Thanks to a combination of Google, WebMD and the $6,000 deductible on my health insurance, I haven’t been to a doctor to talk about an illness in years. Millions of Americans have similar habits; in fact, one in 20 Google searches are for health-related information. “Dr. Google” may not have an MD or a board certification, but it does have the clinical knowledge of a primary care provider who sees millions of patients a year.
With so much interest, it might be surprising how tentatively tech-driven efforts have entered the $3.5 trillion health care industry. After three years, IBM’s AI-driven Watson for Oncology not only had not delivered new insights on cancer treatments, but also in some instances even recommended unsafe and incorrect treatments. In fairness to Dr. Watson, it was working with the same scant medical records that limit human physicians. Artificial intelligence predictive capacity comes not from superior processing power itself, but from using that processing power to discover signals in vast quantities of data.
Insights often arise in unexpected places. Some years ago, Target attracted attention for identifying a teenager’s pregnancy before the girl had informed her father. Turns out you can learn a lot from a person’s shopping history. A customer doesn’t need to do anything as obvious as buying diapers or maternity clothes; the store can make diagnoses based on subtle changes in shopping habits. Things like unscented lotions, vitamins and flu medicine all serve as leading indicators of an expectant mother. And a person’s shopping history is just one of millions of data points collected by ad platforms.
Ad networks like Google and Facebook track users all over the internet with cookies and device identifiers.

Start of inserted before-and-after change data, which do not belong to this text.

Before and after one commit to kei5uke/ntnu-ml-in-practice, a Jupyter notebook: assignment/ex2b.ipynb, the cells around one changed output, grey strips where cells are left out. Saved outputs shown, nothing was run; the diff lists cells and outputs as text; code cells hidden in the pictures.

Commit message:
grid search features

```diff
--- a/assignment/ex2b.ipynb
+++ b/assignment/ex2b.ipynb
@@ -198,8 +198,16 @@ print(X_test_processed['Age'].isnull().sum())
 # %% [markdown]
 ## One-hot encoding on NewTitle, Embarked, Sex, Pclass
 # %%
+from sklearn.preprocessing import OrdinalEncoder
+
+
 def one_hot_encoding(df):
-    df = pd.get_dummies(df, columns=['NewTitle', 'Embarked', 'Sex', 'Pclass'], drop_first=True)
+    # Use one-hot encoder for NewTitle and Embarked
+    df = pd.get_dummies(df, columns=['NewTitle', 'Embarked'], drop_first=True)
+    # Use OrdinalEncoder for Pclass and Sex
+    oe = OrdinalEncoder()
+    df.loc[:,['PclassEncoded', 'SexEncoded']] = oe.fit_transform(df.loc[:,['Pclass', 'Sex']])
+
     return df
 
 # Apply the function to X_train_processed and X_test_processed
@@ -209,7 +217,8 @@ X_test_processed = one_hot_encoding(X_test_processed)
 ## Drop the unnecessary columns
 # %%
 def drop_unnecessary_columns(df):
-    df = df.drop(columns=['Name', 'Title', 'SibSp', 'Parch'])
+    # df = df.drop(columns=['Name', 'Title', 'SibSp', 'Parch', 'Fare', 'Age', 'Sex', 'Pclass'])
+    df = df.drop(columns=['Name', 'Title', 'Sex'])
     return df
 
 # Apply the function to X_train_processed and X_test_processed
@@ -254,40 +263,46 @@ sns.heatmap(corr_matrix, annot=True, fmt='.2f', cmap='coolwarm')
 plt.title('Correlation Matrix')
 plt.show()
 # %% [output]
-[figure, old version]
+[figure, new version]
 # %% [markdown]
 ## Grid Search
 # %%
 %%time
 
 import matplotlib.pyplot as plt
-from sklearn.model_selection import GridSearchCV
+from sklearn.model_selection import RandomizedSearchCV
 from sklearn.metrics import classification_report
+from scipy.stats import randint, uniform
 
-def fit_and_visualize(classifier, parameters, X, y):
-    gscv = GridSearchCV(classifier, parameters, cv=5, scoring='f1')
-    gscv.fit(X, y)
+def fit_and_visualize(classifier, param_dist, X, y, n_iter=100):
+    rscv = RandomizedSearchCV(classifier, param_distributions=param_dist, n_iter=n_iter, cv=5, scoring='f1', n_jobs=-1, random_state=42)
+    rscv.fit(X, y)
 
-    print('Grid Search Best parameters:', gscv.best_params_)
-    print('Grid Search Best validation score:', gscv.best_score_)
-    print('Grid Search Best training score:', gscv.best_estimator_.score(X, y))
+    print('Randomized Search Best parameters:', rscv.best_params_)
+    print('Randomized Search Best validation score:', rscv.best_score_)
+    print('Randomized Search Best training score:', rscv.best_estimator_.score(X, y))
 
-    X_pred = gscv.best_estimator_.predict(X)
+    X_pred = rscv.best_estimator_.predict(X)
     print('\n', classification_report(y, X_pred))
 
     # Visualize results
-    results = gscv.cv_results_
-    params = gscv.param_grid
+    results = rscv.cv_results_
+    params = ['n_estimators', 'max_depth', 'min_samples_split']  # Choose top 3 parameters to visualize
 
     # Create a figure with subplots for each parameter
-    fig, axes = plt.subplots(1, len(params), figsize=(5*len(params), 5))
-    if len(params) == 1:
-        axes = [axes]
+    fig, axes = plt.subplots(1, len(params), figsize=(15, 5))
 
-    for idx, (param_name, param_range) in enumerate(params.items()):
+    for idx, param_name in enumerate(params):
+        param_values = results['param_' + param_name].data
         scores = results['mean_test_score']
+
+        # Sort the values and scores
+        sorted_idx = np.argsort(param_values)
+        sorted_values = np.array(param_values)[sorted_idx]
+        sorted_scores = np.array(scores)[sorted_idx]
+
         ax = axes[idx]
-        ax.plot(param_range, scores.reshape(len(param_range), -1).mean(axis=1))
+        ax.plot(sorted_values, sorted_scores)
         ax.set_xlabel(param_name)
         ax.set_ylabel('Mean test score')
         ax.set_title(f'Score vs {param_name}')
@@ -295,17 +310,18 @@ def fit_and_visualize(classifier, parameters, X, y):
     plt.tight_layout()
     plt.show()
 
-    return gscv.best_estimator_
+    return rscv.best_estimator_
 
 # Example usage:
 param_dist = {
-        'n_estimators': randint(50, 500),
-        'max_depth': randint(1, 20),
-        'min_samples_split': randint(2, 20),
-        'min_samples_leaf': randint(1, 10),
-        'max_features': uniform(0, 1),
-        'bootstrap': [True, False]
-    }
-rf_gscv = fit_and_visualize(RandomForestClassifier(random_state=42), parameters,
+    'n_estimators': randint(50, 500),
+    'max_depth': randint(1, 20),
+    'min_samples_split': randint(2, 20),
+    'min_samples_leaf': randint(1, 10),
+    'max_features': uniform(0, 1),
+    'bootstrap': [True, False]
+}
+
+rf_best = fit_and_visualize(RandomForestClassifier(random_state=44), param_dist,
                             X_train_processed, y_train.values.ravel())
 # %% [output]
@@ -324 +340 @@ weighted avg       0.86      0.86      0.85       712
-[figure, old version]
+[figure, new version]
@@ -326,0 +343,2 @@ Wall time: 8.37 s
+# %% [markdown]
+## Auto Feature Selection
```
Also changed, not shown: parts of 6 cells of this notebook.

They also work with data brokers like Oracle’s Datalogix, Acxiom and Experian, which aggregate personal data from public and private sources and sell access to their partners. These online databases assemble information collected from store loyalty cards, public voting records, and salary and pay stubs to form a comprehensive profile of every individual.
As a result, tech companies know things that we would never admit to a doctor. Amazon knows that I once treated a respiratory infection with fish amoxicillin (not that I’m recommending doing so); that I spray my yard with Roundup; and — thanks to the company’s acquisition of Whole Foods — that I consume a lot of red meat. Google has a history of every symptom I’ve ever typed into a search bar and everywhere I’ve ever been, and can successfully detect flu epidemics based on search queries. This data could help Google to give better diagnoses: If I enter a list of early symptoms of Ebola on the WebMD Symptom Checker, it tells me I might have the stomach flu, but Google would have tracked me on a jungle trek in the Democratic Republic of the Congo and could predict that I require something more than a bottle of Pepto-Bismol.
Tech companies that are accustomed to “moving fast and breaking things” tend not to do well in a heavily regulated industry like health care. Pharmaceutical advertising is a multibillion-dollar business, but digital ad networks have largely avoided it because of FDA concerns. Even a mobile app can be subject to regulatory oversight if the FDA considers it a medical device. It’s one reason that search engines play down their role in consumer health care.
IBM hastens to say that Watson is no substitute for oncologists, and Google is careful to point out that search results are not intended as medical advice. But the technology and the users have moved ahead. Dr. Google is increasingly taking on the role of primary care providers.